Web document revisions
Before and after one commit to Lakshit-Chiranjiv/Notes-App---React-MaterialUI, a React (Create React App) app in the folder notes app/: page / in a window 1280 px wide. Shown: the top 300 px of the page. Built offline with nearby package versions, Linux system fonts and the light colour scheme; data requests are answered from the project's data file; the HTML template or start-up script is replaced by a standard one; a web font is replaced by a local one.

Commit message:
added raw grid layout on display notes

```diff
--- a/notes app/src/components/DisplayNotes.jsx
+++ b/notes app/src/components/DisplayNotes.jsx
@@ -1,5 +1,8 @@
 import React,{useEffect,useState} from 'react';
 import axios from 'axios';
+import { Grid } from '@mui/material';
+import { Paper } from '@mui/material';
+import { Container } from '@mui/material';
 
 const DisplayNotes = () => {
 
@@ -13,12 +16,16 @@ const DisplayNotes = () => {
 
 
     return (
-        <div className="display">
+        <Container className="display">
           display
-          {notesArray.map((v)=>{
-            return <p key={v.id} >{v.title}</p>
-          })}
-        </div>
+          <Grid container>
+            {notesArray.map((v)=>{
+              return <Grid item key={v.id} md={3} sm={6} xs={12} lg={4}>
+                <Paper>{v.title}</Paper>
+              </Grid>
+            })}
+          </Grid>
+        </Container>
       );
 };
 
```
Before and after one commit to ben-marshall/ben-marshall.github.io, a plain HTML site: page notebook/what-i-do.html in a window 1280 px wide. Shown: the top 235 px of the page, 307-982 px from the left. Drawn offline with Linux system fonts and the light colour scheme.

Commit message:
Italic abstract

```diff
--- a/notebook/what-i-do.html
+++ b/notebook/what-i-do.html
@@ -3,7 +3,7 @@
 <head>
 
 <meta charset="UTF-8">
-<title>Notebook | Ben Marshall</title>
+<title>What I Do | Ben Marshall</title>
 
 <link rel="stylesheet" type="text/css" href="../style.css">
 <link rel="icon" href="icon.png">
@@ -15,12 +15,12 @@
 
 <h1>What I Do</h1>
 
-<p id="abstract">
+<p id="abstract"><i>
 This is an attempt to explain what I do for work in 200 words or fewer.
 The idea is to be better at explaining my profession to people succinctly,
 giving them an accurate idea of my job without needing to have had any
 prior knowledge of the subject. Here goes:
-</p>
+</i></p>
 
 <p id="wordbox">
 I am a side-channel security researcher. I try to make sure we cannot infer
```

Task
What lines of the data include the word "import"? Copy each of them.

Task response
 import React,{useEffect,useState} from 'react';
 import axios from 'axios';
+import { Grid } from '@mui/material';
+import { Paper } from '@mui/material';
+import { Container } from '@mui/material';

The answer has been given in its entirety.